 Russell Phillips of Olinda, Ontario wanted to dispel the illusions of most city-bred boys in 1936:

The Windsor Star
Windsor, Ontario, Canada
08 Aug 1936, Sat  •  Page 15
I have written previously about Eliza (Fortier) Moynahan's sister Angelique Fortier (1816-1895) who married Chief Joseph White Sr. - Chief of the Wyandotttes (who died in 1885).

Descendants like 12-year-old Ken Moynahan (of Tilbury, Ontario) found native artifacts in his grandfathers farm field in St Joachim, Ontario.( In a future post, I hope to write in more detail about "Indian artifacts"in southwestern Ontario.)

 Clipped from The Windsor Star Windsor, Ontario, Canada 04 Aug 1993, Wed  •  Page 5
The Conclusions of a "Not-Knower"

"Settler stories as counter-narratives that create decolonizing space are both interior and relational. As such, they require us to risk revealing ourselves as vulnerable “not-knowers” who are willing to examine our dual positions as colonizer-perpetrators and colonizer-allies."
This collection of stories is just a beginning as I try to figure out a way to become part of the massive truth telling about Canada’s past and present relationship with the original inhabitants of this land and how to include a critical Indigenous counter-narrative that is urgent and important for genealogists and family historians to include in their stories. Below are ten suggestions for continued work:
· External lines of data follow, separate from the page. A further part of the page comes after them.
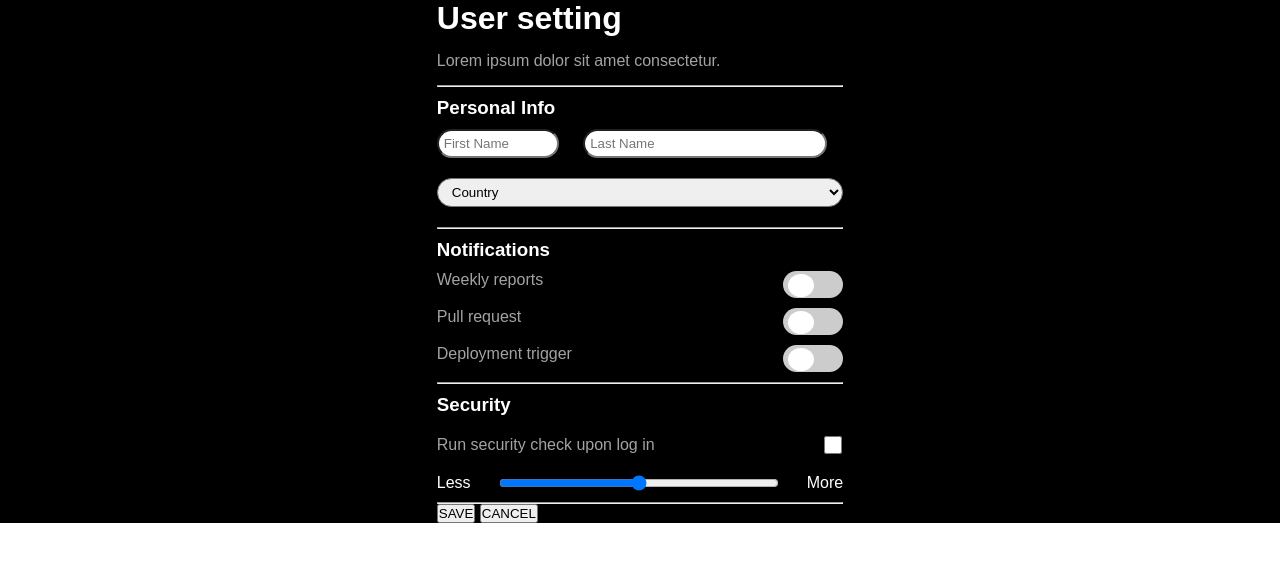
Repository: imokha01/DOM
Page: index.html
These files come from the project's save history. The page is drawn as it stood at one moment and after the next save; the edit follows.
The browser window is 1280 px wide. The pictures show the whole page.

Above is the page before, as saved 2023-12-19 18:00:07.

### index.html
<!DOCTYPE html>
<html lang="en">
  <head>
    <meta charset="UTF-8" />
    <meta name="viewport" content="width=device-width, initial-scale=1.0" />
    <title>Document</title>
    <link rel="stylesheet" href="./index.css" />
  </head>
<body>
  <div class="form_container">
    <form action="#">
      <div>
          <h1>User setting</h1>
          <p id="userPara">Lorem ipsum dolor sit amet consectetur.</p>
      </div>
      <hr>
      <div>
        <h3>Personal Info</h3>
        <input type="text" class="firstName" placeholder="First Name">
        <input type="text" class="lastName" placeholder="Last Name"> <br>
        <select>
            <option value="country" disabled hidden selected>Country</option>
            <option value="Nigeria">Nigeria</option>
            <option value="ghana">Ghana</option>
            <option value="algeria">Algeria</option>
        </select>
        <hr>
        <div>
          <h3>Notifications</h3>
          <div class="weeklyReport">
            <p class="week-para">Weekly reports</p>
            <!-- Rounded switch -->
            <div>
              <label class="switch">
                <input type="checkbox">
               <span class="slider round"></span>
              </label>
            </div>
          </div>
          <div class="pullRequest">
            <p class="pull-para">Pull request</p>
            <!-- Rounded switch -->
            <div>
              <label class="switch">
                <input type="checkbox">
               <span class="slider round"></span>
              </label>
            </div>
          </div>
          <div class="deployment">
            <p class="depoly-para">Deployment trigger</p>
            <!-- Rounded switch -->
            <div>
              <label class="switch">
                <input type="checkbox">
               <span class="slider round"></span>
              </label>
            </div>
          </div>
          <hr>
          <div class="security">
            <h3> Security</h3>
            <div>
              <p id="secu-para">Run security check upon log in</p>
              <input type="checkbox" id="check">
            </div>
            <div>
              <span>Less</span>
              <input type="range" id="range">
              <span> More </span>
            </div>
           <hr>
           <button type="save">SAVE</button>
           <button type="cancel">CANCEL</button
        </div>


        </div>
      </div>
    </form>


  </div>
    <script src="./index.js"></script>
  </body>
</html>

### index.css
* {
    margin: 0;
    padding: 0;
    box-sizing: border-box;
}

body{
    font-family: Arial, Helvetica, sans-serif;
}

.form_container {
    display: flex;
    justify-content: center;
    align-items: center;
    gap: 2px;
    background-color: black;
    color: while;
}

form {
    color: white;
}

form p {
    color: #a3a3a3
}

#userPara {
    padding: 15px 0;
}

h3 {
    margin: 10px 0;
}

.firstName{
    width: 30%;
    padding: 5px;
    border-radius: 20px;
    margin-right: 20px;
}

.lastName {
    width: 60%;
    padding: 5px;
    border-radius: 20px;
}

select {
    width: 100%;
    padding: 5px 10px;
    border-radius: 20px;
    margin: 20px 0;
}

option {
    padding: 10px;
}
.weeklyReport,
.deployment,
.pullRequest {
    display: flex;
    justify-content: space-between;
    margin-bottom: 10px;
}

.security h3 + div {
    display: flex;
    justify-content: space-between;
    padding: 10px 0;
}

#check {
    width: 20px;
}

.security div:last-of-type{
    width: 100%;
    display: flex;
    justify-content: space-between;
    padding: 10px 0;
}

#range {
    width: 280px
}









/* The switch - the box around the slider */
.switch {
    position: relative;
    display: inline-block;
    width: 60px;
    height: 27px;
  }

  /* Hide default HTML checkbox */
  .switch input {
    opacity: 0;
    width: 0;
    height: 0;
  }

  /* The slider */
  .slider {
    position: absolute;
    cursor: pointer;
    top: 0;
    left: 0;
    right: 0;
    bottom: 0;
    background-color: #ccc;
    -webkit-transition: .4s;
    transition: .4s;
  }

  .slider:before {
    position: absolute;
    content: "";
    height: 23px;
    width: 26px;
    left: 5px;
    bottom: 1px;
    background-color: white;
    -webkit-transition: .4s;
    transition: .4s;
  }

  input:checked + .slider {
    background-color: #2196F3;
  }

  input:focus + .slider {
    box-shadow: 0 0 1px #2196F3;
  }

  input:checked + .slider:before {
    -webkit-transform: translateX(26px);
    -ms-transform: translateX(26px);
    transform: translateX(26px);
  }

  /* Rounded sliders */
  .slider.round {
    border-radius: 34px;
  }

  .slider.round:before {
    border-radius: 50%;
  }

### index.js
// const button = document.getElementsByTagName("button")[0]
// console.log(button)

// button.style.backgroundColor = "skyblue"
// button.style.padding = "20px";
// button.style.border = "none";
// button.style.borderRadius = "10px";
// button.style.fontSize  = "1.5em";
// button.style.color = "red";

// const body = document.querySelector("body")
// body.style.backgroundColor = "lightgreen";

const newDiv = document.createElement("div");
const newContent = document.createTextNode("hey, What is up");
newDiv.appendChild(newContent);
console.log(newDiv)

const button = document.createElement("button")

After the next save:
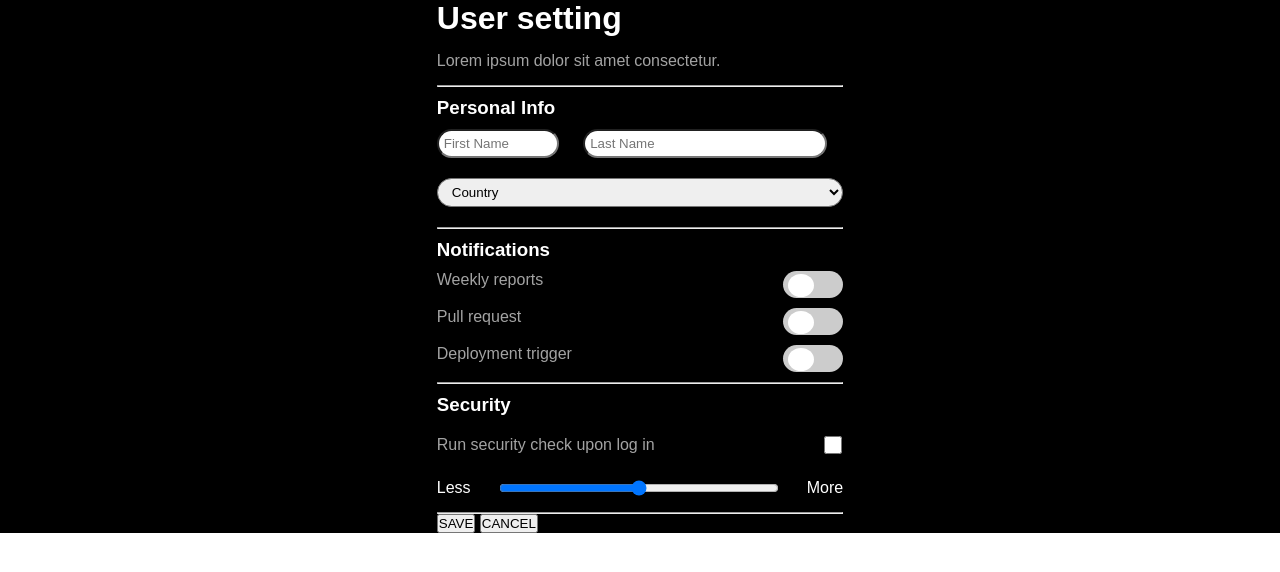
Saved 11 s later.
--- a/index.css
+++ b/index.css
@@ -78,7 +78,7 @@ option {
     width: 100%;
     display: flex;
     justify-content: space-between;
-    padding: 10px 0;
+    padding: 15px 0;
 }
 
 #range {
Ten things that genealogists and family historians can do:
  1. PLACES: Learn what places were and are important to Indigenous people by finding a book about Indigenous local histories. Learn the original names of places.
  2. LAND OWNERSHIP: When researching your ancestor's land holdings, pay attention to who signed the papers, how did they get authority to grant land and is it ceded or unceded territory
  3. LOCAL MUSEUMS: When visiting a museum, do so critically. What stories are being told and by who? What artifacts are on display, how did they get there, and what processes are in place around repatriation. If there isn't an indigenous section, ask the staff why not.
  4. WATCH YOUR WORDS: Learn the difference between Indigenous, Aboriginal, First Nation, Métis, and Inuit. Don't not call your group of friends a “tribe,” describe a meeting as a “pow-wow,” call a non-Indigenous leader “Chief.” or describe your pet as your "spirit animal"
  5. TEACH YOURSELF: Learn what they neveer taught you in scool about indigenous history by reading ("The Inconvenient Indian: a curious account of native people in North America" by Thomas King)  or listening to podcasts (CBC Massey Lectures "The Truth About Stories" or )
  6. RESEARCH: Consider using Indigenous research methodologies in your work. Linda Tuhiwai Smith’s Decolonizing Methodologies (1999) is the singular most important book for this. (Video lecture:
  7. FIND OUT if there was a residential school where you live. Memorize its name and visit its former site.
  8. GOOGLE: "One Dish One Spoon", (the law used by indigenous peoples of the Americas since at least 1142 CE to describe an agreement for sharing hunting territory among two or more nations)
  9. CONSIDER your own position as a settler Canadian. Do you uphold practices that contribute to the marginalization of Indigenous peoples? Dispel common misunderstandings and myths.
  10. Look for and share the positive stories about Indigenous people, not just the negative ones.

Max FineDay's Lecture "Promised Land: quote:
”The Promised Land", as this lecture is titled, is an homage to the question that we have yet to answer. It's a reminder of what my ancestors and yours agreed to.
It's the ending of the story that we're writing right now,' “


Miscellaneous: Detroit Native 
Was Well-Known "Indian" Interpreter 
Clipped from
Detroit Free Press
Detroit, Michigan
15 Nov 1860, Thu  •  Page 1